Before-and-after change records:

▽

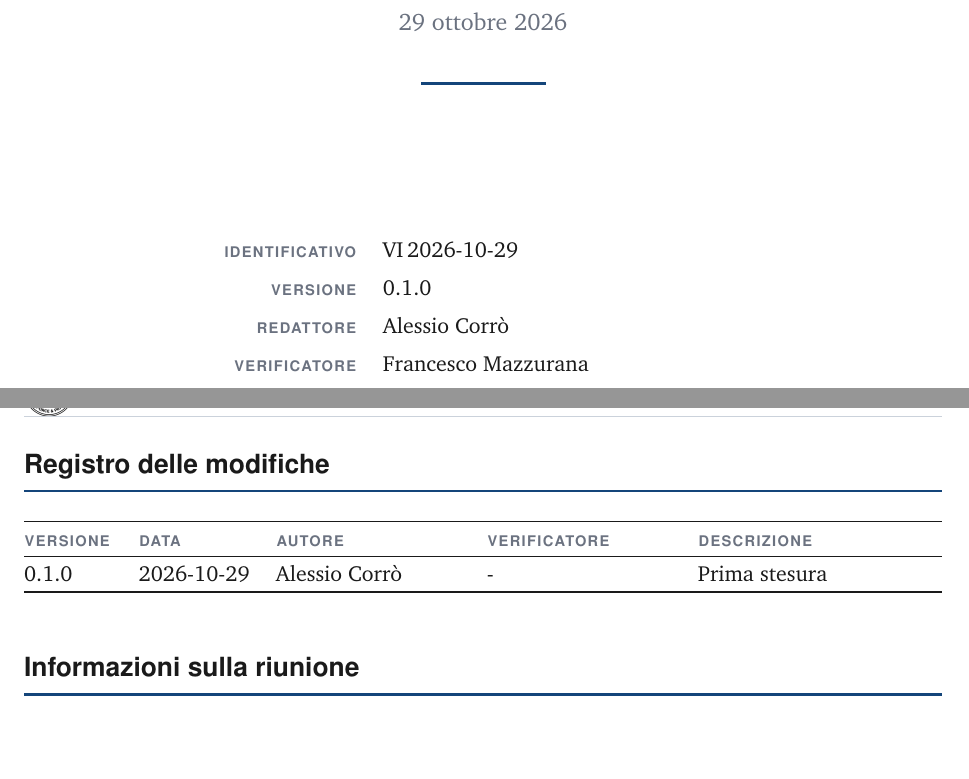
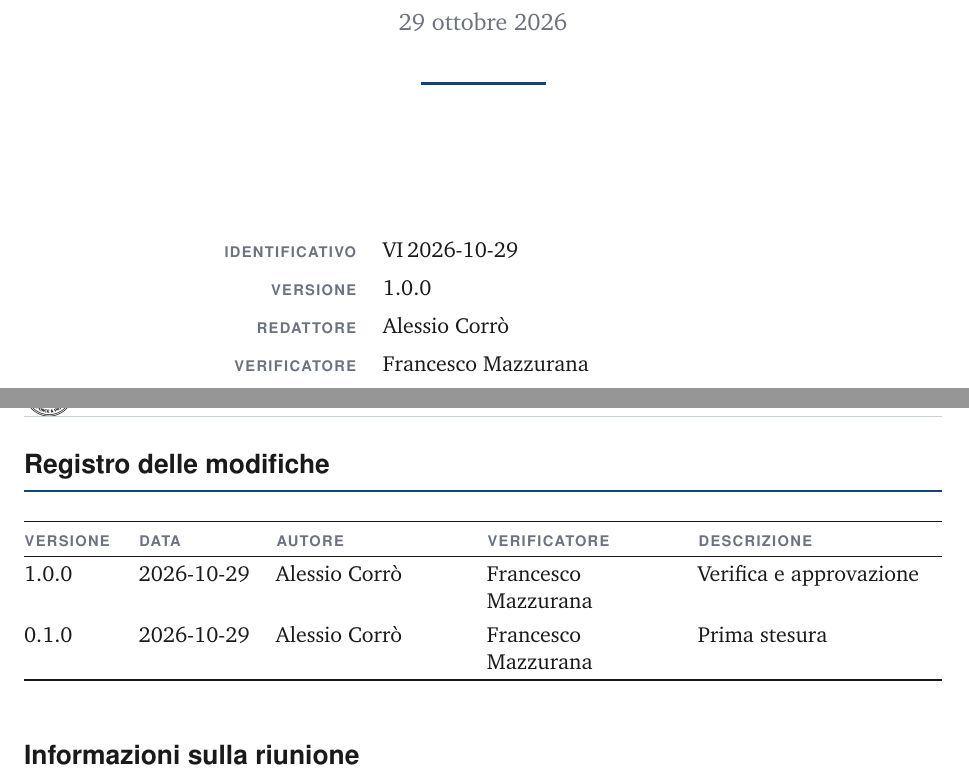
Before and after one commit to Git-Push-Team/docs, a LaTeX document (Candidatura/verbali/interni/VI-2026-10-29.tex): two parts of pages 1 and 2 of 4, joined at a grey line, cut so that both start at the same text. Compiled offline with pdfLaTeX.

Commit message:
Update modification entries in VI-2026-10-29.tex

```diff
--- a/Candidatura/verbali/interni/VI-2026-10-29.tex
+++ b/Candidatura/verbali/interni/VI-2026-10-29.tex
@@ -8,8 +8,8 @@
 \redattore{corro}
 \verificatore{mazzurana}
 
-%\modifica{1.0.0}{2026-10-29}{corro}{-}{Verifica e approvazione}
-\modifica{0.1.0}{2026-10-29}{corro}{-}{Prima stesura}
+\modifica{1.0.0}{2026-10-29}{corro}{mazzurana}{Verifica e approvazione}
+\modifica{0.1.0}{2026-10-29}{corro}{mazzurana}{Prima stesura}
 
 \componenti{biasini,cescobolla,corro,guglielmo,mazzurana,spagnoli}
 \begin{document}
```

△

**INSTRUCTIONS FOR THE TASK**
Exclude all images and restate the records above word for word.

**OUTPUT OF THE EXERCISE**
Before and after one commit to Git-Push-Team/docs, a LaTeX document (Candidatura/verbali/interni/VI-2026-10-29.tex): two parts of pages 1 and 2 of 4, joined at a grey line, cut so that both start at the same text. Compiled offline with pdfLaTeX.

Commit message:
Update modification entries in VI-2026-10-29.tex

```diff
--- a/Candidatura/verbali/interni/VI-2026-10-29.tex
+++ b/Candidatura/verbali/interni/VI-2026-10-29.tex
@@ -8,8 +8,8 @@
 \redattore{corro}
 \verificatore{mazzurana}
 
-%\modifica{1.0.0}{2026-10-29}{corro}{-}{Verifica e approvazione}
-\modifica{0.1.0}{2026-10-29}{corro}{-}{Prima stesura}
+\modifica{1.0.0}{2026-10-29}{corro}{mazzurana}{Verifica e approvazione}
+\modifica{0.1.0}{2026-10-29}{corro}{mazzurana}{Prima stesura}
 
 \componenti{biasini,cescobolla,corro,guglielmo,mazzurana,spagnoli}
 \begin{document}
```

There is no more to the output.